This book counts as the third read for my TBR Pile 2013 Challenge; my 20th Century Classic for my Back to the Classics Challenge; my second read for the Chunkster Challenge; and my 24th book from my Classics Club Challenge.  

Friday, May 17, 2013

Classics Spin Redux



Technically, I'm on a blogging break.  But I really, really loved The Classics Spin from a couple a months ago, and I adore making lists.  Also, I'm really, really trying to read books off my own shelves.  So I am going to let the nice people at the Classics Club choose my next classic read off the following list from my own shelves, and complete it before July 1.  Hopefully by July 1 I'll be inspired to write something about what I'm reading.
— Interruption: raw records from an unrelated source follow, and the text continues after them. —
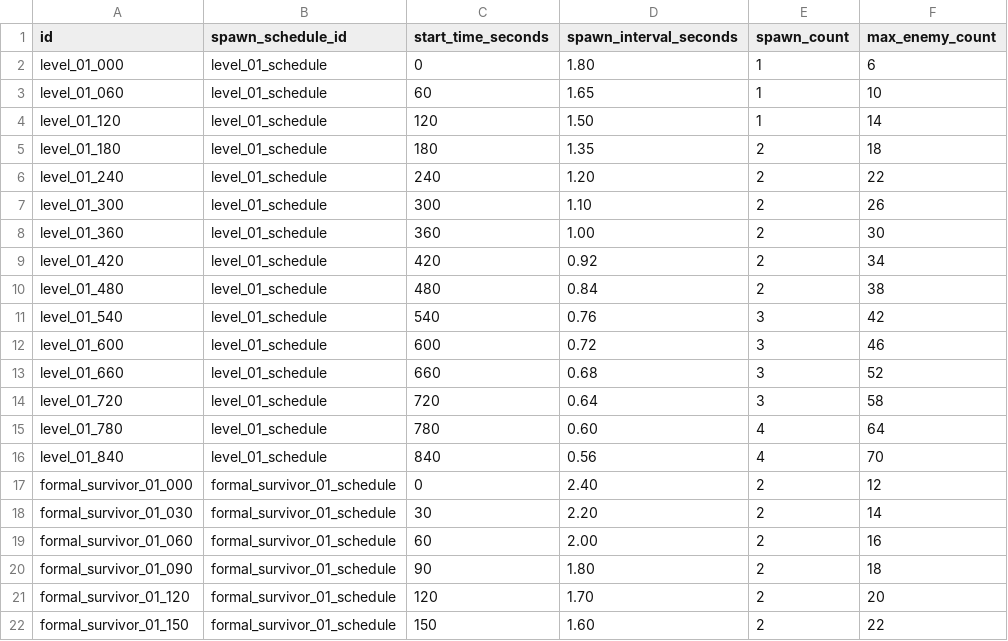
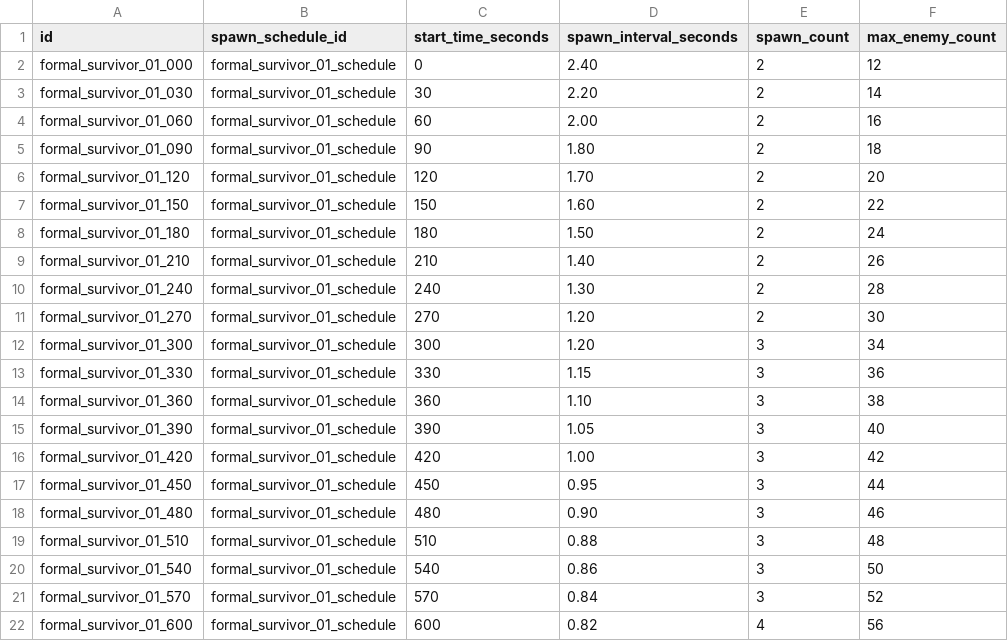
Before and after one commit to Moube/godot_survivor, a TSV file: asset/config/spawn_schedule_entries.tsv, drawn as a sheet; only a part is shown; the shorter side is filled out with more unchanged rows.

```diff
--- a/asset/config/spawn_schedule_entries.tsv
+++ b/asset/config/spawn_schedule_entries.tsv
@@ -1,17 +1,2 @@
 "id"	"spawn_schedule_id"	"start_time_seconds"	"spawn_interval_seconds"	"spawn_count"	"max_enemy_count"
-"level_01_000"	"level_01_schedule"	"0"	"1.80"	"1"	"6"
-"level_01_060"	"level_01_schedule"	"60"	"1.65"	"1"	"10"
-"level_01_120"	"level_01_schedule"	"120"	"1.50"	"1"	"14"
-"level_01_180"	"level_01_schedule"	"180"	"1.35"	"2"	"18"
-"level_01_240"	"level_01_schedule"	"240"	"1.20"	"2"	"22"
-"level_01_300"	"level_01_schedule"	"300"	"1.10"	"2"	"26"
-"level_01_360"	"level_01_schedule"	"360"	"1.00"	"2"	"30"
-"level_01_420"	"level_01_schedule"	"420"	"0.92"	"2"	"34"
-"level_01_480"	"level_01_schedule"	"480"	"0.84"	"2"	"38"
-"level_01_540"	"level_01_schedule"	"540"	"0.76"	"3"	"42"
-"level_01_600"	"level_01_schedule"	"600"	"0.72"	"3"	"46"
-"level_01_660"	"level_01_schedule"	"660"	"0.68"	"3"	"52"
-"level_01_720"	"level_01_schedule"	"720"	"0.64"	"3"	"58"
-"level_01_780"	"level_01_schedule"	"780"	"0.60"	"4"	"64"
-"level_01_840"	"level_01_schedule"	"840"	"0.56"	"4"	"70"
 "formal_survivor_01_000"	"formal_survivor_01_schedule"	"0"	"2.40"	"2"	"12"
```
Also changed, not shown: asset/config/levels.tsv, asset/config/spawn_enemy_weights.tsv, 17 other files.
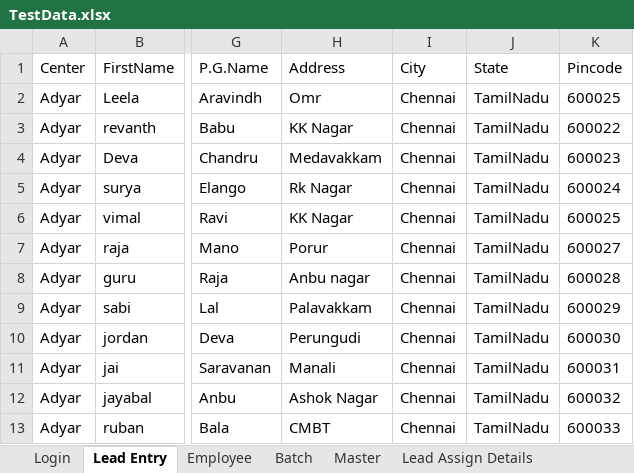
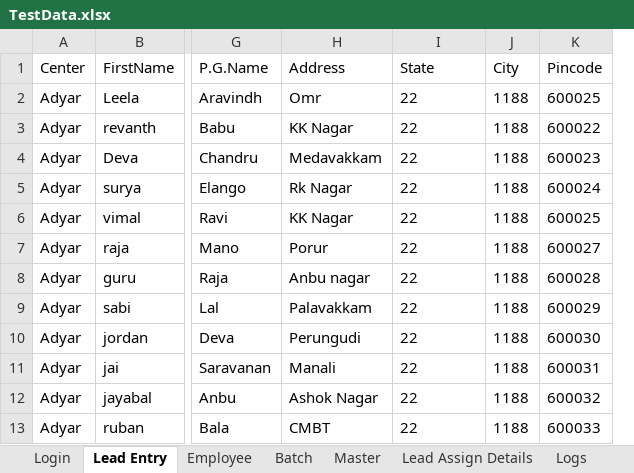
Before and after one commit to vijaynirmal1988/TestAutomation, an Excel workbook: TestData.xlsx, sheet Lead Entry, drawn as a sheet; only a part is shown, gaps mark what is left out; values as stored, in another font and other column widths than the file's, no borders; removed rows and columns are numbered as before the commit, all else as after; the diff names each change by its address in the sheet, - before the commit and + after, or states it on an @@ line.

```diff
--- a/TestData.xlsx (sheet Lead Entry)
+++ b/TestData.xlsx (sheet Lead Entry)
+sheet tab: Logs
-column I (City), rows 2-13: all Chennai
+column J (City), rows 2-13: all 1188
-I2:I13 (State): TamilNadu
+I2:I13 (State): 22
```
Also changed, not shown: sheet Login, 17 other files.
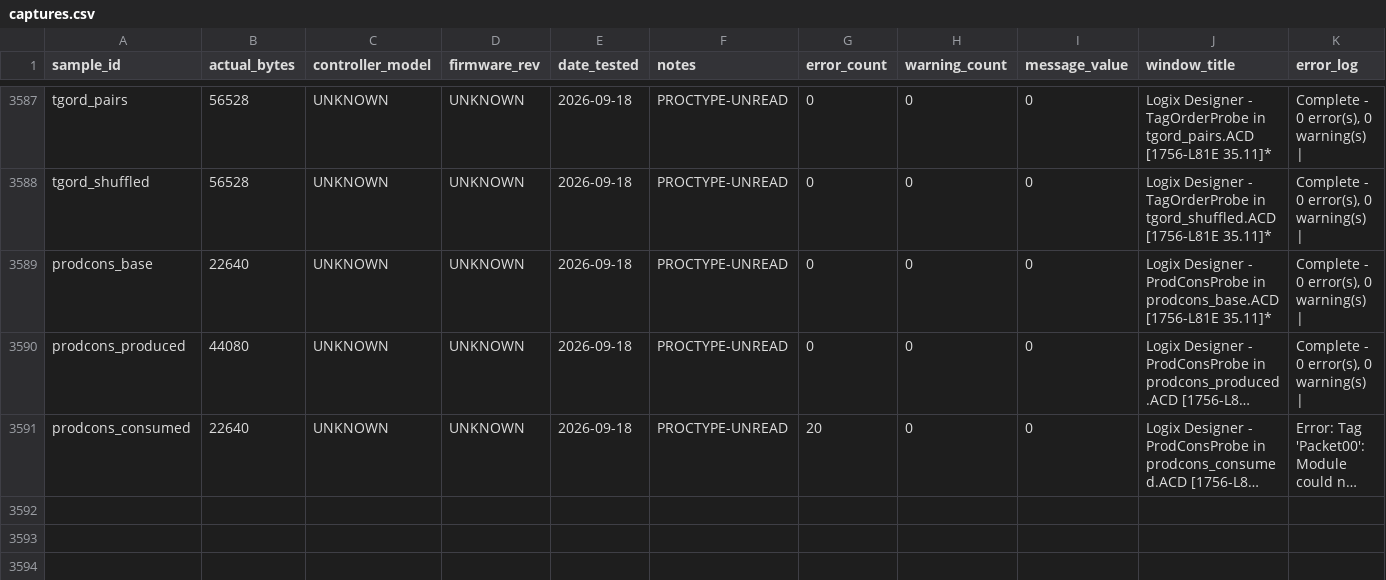
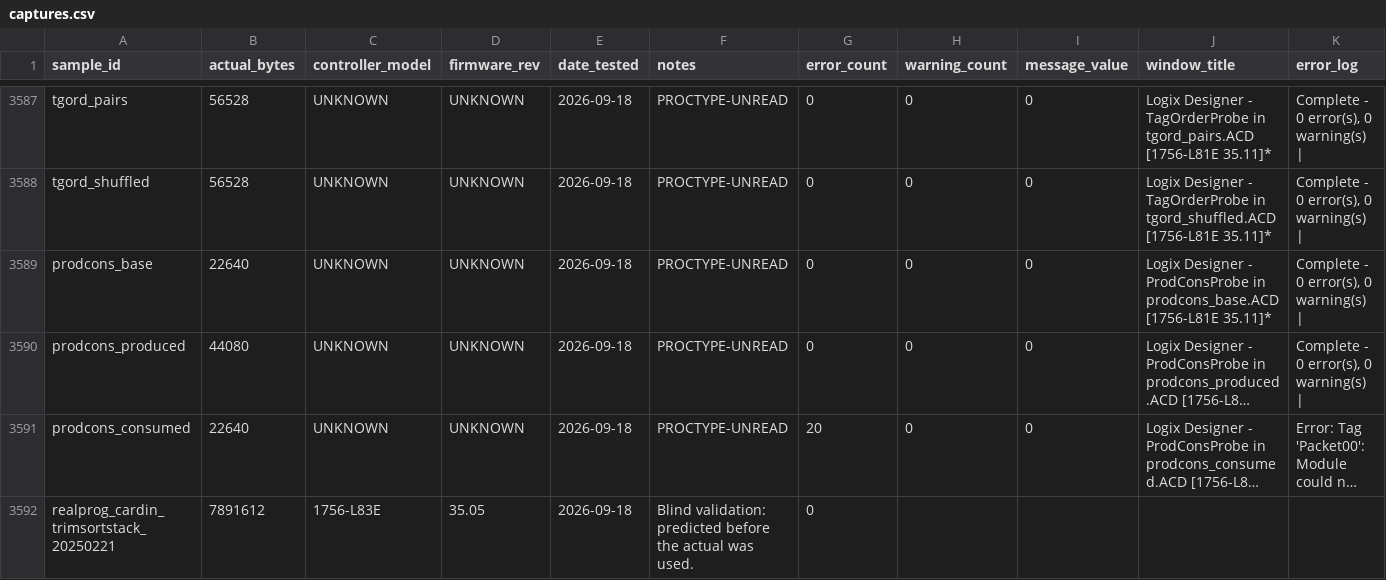
Before and after one commit to jholm90/logixMemoryMap, a CSV file: samples/captures.csv, drawn as a sheet; only a part is shown, gaps mark what is left out; long unchanged cells end in …; the diff names each change by its address in the sheet, - before the commit and + after, or states it on an @@ line.

```diff
--- a/samples/captures.csv
+++ b/samples/captures.csv
+row 3592: realprog_cardin_trimsortstack_20250221 | 7891612 | 1756-L83E | 35.05 | 2026-09-18 | Blind validation: predicted before the actual was used. | 0
```
Also changed, not shown: 5 other files.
Anyway, here's my second Classics Spin List:

Five books I really want to read:

1.  Shadows on the Rock by Willa Cather
2.  The Edwardians by Vita Sackville-West
3.  The Ladies' Paradise by Emile Zola
4.  Twilight Sleep by Edith Wharton
5.  Theater by W. Somerset Maugham

Five books I'm sort of dreading:

6.  Lady Chatterley's Lover by D. H. Lawrence
7.  Moby-Dick by Herman Melville
8.  The Good Soldier Svejk by Jaroslav Hacek
9.  Nana by Emile Zola
10. Giants of the Earth by A. E. Rolvaag

Five books I'm neutral about:

11.  Sentimental Education by Gustav Flaubert
12.  Lucky Jim by Kingsley Amis
13.  The Return of the Soldier by Rebecca West
14.  New Grub Street by George Gissing
15.  I, Claudius by Robert Graves

Five books by Anthony Trollope (I still have eight books by Trollope on my list!):

16. Rachel Ray
17. Miss Mackenzie
18. Orley Farm
19. Ayala's Angel
20. He Knew He Was Right

Bloggers, which of these have you read?  Loved them or hated them?  I'm really looking forward to Monday to see what number comes up!

Updated:  The Classics Spin number was . . . 6!!  So I'll be reading (or attempting to read) Lady Chatterley's Lover by D. H. Lawrence, also one of the books on my TBR Pile Challenge List.  This might just be the push I need to give it a try.  Who knows, maybe I'll like it.  I was expecting to hate Sons and Lovers and I really liked it.  

Tuesday, May 14, 2013

A Blogging Break

I wish I were in this hammock, reading a good book, but I am not.

As you may or may not have noticed, it's been nearly a month since my last blog posting.  Although I'm still reading at an admirable pace, lately I just have not been inspired enough to blog about it.  A full-time job and a family are just getting in the way, I guess.  For the past few months it's been feeling more like homework.  

So I'm not saying I'm going to give up blogging, but for awhile, I'm going to take a little break.  I'm still following lots of book blogs, and I'm going to continue commenting (at least until July 1 when Google Reader is disappearing, and I'll have to find another way to keep up with my subscriptions).

Anyway, I'll have plenty of books to keep me busy and I hope to be back at some point.  Happy reading, everyone!